Healing in His Wings by Ariel Tachna
Publisher: Dreamspinner Press
Length: Short Story (123 pgs)
Other: M/M, anal sex
Rating: 3.5 cherries
Reviewed by Phlox
When the Starfire is struck by a mysterious and deadly plague, the captain and crew have no choice but to throw themselves on the mercy of the healers of a nearby, uncharted planet. First Officer Ryan Nelson accompanies the sickest patients to the planet’s surface, where he is put under the supervision of Juo-ta-ri, an apprentice to one of the healers who is helping the crew. The two have barely begun to explore the chemistry between them when Ryan’s body betrays him and he falls ill as well. Now it’s a race against time to see if Juo can bring the fever down before Ryan’s hallucinations kill him.
A beautiful, gentle male who wraps you in his wings as medical intervention – if only every procedure could be like this. Healing in His Wings is, I believe, Ms. Tachna’s first foray into Sci-Fi Romance and it is a sweet and soft one. There are no blasters here, no space pirates, no desperate interstellar runs to outrace whatever needs to be, no warlords, no violence of any kind. It’s almost hushed in tone, so the reader can hear the rustling of those beautiful wings.
From a romance standpoint, it is a touching story of two hearts finding each other despite the long odds of hailing from a galaxy apart. Ryan comes to the planet with a badly wounded heart and a ship full of mortally ill shipmates. Juo-ta, restless and curious, and not quite certain why, doesn’t realize how lonely he has been until the alien ship arrives. Their slow, careful courtship is a lovely dance until Ryan falls ill as well, and then it takes on a desperate poignancy.
While this is truly Space Opera, a story with the trappings of Science Fiction but without the science-driven plot, I do feel that the Sci-Fi portion of the story falls a little short. It was difficult to get a good read on the alien culture and, perhaps, some more time could have been spent in the background constructing a culture less familiar to us. I saw too many Earth-like objects and reactions for a non-human culture (beds and showers, hospitals and restaurants with menus, and so on.) We never see family or social structures on this planet, never know if Juo-ta has parents or how he feels about them. The alien biology is a little sketchy as well, with Petari males identical to human males in every anatomical detail except the wings. Aside from the xenology aspects, some consideration of disease vectors and processes would have made the plot more convincing and complete. I became stuck on the fact that the crew contracts this virus off planet in some unknown way, but the virus seems to be native to a planet they have never visited previously and where the natives don’t engage in interplanetary exploration or trade. Space Opera or not, these things can be quite distracting for an avid SF reader.

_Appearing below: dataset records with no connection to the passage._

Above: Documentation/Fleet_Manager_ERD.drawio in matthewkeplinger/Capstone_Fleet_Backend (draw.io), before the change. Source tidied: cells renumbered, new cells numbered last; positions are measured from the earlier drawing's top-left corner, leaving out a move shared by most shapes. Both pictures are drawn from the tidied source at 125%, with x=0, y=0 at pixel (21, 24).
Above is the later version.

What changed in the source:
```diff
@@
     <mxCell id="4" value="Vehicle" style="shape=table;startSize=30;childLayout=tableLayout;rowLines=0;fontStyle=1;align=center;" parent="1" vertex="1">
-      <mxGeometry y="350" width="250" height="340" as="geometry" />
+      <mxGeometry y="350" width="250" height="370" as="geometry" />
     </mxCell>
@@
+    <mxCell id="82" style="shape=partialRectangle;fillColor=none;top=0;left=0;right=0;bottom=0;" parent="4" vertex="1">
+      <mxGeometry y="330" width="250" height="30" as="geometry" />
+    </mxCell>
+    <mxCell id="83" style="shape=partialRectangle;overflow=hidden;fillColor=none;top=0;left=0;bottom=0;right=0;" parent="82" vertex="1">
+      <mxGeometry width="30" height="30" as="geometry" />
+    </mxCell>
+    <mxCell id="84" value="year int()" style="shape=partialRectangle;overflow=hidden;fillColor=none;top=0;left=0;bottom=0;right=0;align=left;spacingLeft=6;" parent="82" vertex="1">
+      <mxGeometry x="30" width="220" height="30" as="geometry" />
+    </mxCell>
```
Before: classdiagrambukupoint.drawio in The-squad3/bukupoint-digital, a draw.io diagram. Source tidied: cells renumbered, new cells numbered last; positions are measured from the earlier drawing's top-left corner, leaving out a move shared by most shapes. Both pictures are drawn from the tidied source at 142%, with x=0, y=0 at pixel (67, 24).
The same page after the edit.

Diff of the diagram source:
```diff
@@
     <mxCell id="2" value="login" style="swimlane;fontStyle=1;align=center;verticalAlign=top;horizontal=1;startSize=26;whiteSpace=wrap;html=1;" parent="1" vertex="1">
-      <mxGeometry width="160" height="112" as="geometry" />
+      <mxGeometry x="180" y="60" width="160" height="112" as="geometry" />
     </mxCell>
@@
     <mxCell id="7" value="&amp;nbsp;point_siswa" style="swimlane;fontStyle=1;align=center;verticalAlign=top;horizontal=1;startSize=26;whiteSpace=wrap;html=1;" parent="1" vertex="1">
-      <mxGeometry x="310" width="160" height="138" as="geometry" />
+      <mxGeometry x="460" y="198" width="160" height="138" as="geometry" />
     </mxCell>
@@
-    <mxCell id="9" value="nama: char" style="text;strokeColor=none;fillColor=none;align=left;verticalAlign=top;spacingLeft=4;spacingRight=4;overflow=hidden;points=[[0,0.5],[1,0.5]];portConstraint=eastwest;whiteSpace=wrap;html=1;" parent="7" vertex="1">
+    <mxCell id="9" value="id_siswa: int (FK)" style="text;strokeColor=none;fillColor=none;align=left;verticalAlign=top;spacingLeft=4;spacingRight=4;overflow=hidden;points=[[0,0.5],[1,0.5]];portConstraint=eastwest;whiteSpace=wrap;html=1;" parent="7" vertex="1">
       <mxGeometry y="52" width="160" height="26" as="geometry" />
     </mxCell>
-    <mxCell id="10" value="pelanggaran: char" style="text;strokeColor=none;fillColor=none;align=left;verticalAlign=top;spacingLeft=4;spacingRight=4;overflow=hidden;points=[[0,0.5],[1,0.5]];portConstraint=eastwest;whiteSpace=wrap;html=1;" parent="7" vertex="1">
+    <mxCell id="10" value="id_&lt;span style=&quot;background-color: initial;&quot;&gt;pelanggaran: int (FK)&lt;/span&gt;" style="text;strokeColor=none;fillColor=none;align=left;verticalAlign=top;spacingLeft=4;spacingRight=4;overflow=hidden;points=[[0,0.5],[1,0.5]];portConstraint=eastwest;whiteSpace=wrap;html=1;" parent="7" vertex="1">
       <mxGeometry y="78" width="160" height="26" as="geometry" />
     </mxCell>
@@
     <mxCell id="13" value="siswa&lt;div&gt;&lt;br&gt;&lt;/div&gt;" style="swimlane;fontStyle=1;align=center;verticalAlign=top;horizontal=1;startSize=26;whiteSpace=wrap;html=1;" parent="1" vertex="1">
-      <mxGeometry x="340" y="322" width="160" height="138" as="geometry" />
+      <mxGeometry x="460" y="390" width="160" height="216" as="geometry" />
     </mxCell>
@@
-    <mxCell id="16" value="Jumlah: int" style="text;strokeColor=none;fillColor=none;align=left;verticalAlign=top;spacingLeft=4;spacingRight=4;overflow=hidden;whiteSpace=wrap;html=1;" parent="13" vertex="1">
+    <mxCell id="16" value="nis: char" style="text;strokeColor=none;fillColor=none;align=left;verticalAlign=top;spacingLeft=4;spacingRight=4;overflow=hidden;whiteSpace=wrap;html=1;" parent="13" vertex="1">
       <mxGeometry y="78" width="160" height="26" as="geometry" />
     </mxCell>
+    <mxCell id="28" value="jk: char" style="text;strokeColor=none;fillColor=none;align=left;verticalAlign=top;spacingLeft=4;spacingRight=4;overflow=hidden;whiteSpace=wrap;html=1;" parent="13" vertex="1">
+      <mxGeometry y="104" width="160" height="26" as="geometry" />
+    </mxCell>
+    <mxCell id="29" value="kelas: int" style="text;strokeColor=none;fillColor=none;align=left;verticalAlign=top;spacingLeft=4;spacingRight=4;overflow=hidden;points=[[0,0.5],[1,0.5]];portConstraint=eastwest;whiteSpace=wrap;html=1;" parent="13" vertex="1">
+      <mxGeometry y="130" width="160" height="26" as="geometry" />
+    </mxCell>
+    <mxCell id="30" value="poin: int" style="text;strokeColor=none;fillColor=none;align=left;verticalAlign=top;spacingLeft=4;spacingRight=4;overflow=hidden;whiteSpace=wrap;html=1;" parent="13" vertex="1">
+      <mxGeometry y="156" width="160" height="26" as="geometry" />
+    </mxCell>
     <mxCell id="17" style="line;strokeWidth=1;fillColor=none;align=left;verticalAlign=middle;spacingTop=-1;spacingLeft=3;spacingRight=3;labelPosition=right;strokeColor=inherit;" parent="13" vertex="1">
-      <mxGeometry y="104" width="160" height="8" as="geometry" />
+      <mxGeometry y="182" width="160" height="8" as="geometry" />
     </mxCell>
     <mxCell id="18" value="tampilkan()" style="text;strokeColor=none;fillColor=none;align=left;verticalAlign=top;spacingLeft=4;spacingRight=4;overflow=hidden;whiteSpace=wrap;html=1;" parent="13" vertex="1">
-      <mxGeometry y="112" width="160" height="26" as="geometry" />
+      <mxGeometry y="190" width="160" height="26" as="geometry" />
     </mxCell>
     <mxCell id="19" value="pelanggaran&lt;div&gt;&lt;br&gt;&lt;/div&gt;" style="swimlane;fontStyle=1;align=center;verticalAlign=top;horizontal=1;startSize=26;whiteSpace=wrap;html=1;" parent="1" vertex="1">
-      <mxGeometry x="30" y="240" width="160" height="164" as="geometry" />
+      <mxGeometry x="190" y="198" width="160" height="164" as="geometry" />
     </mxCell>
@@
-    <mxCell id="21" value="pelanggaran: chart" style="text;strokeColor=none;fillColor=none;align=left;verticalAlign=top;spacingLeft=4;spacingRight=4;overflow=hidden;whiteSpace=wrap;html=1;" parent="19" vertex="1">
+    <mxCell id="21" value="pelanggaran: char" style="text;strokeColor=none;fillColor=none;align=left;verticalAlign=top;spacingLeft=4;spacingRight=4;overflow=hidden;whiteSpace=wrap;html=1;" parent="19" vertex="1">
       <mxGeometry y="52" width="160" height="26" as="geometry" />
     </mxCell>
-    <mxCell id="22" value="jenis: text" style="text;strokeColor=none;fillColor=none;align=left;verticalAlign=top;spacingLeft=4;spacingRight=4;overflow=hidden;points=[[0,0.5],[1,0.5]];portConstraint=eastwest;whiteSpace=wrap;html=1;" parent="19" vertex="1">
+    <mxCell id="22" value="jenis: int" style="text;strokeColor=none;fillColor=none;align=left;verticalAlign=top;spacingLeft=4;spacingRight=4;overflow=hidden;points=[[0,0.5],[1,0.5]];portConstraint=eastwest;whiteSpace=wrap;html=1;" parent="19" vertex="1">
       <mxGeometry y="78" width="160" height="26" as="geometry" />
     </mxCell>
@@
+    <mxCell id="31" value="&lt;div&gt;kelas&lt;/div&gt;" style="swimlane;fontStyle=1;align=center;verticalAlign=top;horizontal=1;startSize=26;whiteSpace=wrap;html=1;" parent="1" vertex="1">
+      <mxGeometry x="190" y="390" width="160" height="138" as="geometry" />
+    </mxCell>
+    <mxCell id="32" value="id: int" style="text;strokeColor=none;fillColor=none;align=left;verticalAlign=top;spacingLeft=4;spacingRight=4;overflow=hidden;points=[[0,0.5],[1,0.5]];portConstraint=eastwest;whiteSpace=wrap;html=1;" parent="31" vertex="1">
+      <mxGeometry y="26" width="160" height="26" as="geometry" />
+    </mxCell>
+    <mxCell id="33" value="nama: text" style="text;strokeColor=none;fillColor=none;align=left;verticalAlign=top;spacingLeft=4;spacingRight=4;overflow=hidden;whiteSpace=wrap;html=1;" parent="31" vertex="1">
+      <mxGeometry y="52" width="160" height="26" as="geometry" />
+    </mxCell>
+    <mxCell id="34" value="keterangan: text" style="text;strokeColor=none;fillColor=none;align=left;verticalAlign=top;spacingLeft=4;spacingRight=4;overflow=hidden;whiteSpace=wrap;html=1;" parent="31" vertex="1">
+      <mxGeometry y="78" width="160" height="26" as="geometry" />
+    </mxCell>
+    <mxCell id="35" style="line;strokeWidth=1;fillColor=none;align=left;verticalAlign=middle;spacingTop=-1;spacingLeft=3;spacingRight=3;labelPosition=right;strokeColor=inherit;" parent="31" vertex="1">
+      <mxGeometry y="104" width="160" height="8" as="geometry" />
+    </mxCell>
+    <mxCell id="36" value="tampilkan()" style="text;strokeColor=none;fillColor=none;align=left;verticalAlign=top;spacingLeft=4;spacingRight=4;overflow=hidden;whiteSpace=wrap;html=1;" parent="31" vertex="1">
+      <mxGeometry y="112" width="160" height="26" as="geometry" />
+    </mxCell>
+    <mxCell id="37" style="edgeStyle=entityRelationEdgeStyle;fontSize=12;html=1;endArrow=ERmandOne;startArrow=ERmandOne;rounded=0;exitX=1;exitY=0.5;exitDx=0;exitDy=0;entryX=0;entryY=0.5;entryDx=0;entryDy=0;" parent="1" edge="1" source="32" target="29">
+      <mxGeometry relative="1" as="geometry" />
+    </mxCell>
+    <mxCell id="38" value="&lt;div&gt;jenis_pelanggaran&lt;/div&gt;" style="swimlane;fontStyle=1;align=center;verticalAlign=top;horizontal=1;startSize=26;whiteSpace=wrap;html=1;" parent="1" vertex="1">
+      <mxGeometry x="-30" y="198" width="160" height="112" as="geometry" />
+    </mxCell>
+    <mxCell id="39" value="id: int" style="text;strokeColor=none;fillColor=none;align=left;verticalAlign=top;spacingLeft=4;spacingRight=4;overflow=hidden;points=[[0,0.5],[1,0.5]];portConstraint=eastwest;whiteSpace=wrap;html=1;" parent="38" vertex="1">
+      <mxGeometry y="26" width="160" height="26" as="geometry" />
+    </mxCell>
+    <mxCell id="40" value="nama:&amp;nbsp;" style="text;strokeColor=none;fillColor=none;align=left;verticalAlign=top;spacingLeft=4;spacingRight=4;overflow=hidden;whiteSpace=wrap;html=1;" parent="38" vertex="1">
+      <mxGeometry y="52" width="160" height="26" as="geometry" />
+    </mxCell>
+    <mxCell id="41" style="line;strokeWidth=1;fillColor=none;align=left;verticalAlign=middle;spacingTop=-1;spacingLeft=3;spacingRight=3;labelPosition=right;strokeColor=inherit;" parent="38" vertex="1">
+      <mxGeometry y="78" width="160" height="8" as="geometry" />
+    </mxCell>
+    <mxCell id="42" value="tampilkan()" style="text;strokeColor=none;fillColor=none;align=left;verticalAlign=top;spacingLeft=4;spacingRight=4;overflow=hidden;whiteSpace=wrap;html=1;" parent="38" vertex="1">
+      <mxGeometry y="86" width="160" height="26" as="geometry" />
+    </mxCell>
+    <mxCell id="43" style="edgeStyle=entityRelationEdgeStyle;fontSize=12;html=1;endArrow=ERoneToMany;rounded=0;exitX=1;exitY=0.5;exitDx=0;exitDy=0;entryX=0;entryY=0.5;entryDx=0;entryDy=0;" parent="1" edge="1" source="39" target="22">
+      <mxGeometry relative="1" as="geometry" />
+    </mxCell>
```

On the whole, though, this is a charming read, a good break from high-stakes drama and convoluted plots. Distilled to its basic essence, this is a story of two hearts discovering each other and learning that love is possible even across the greatest divide. And, honestly, isn’t that the very heart of romance?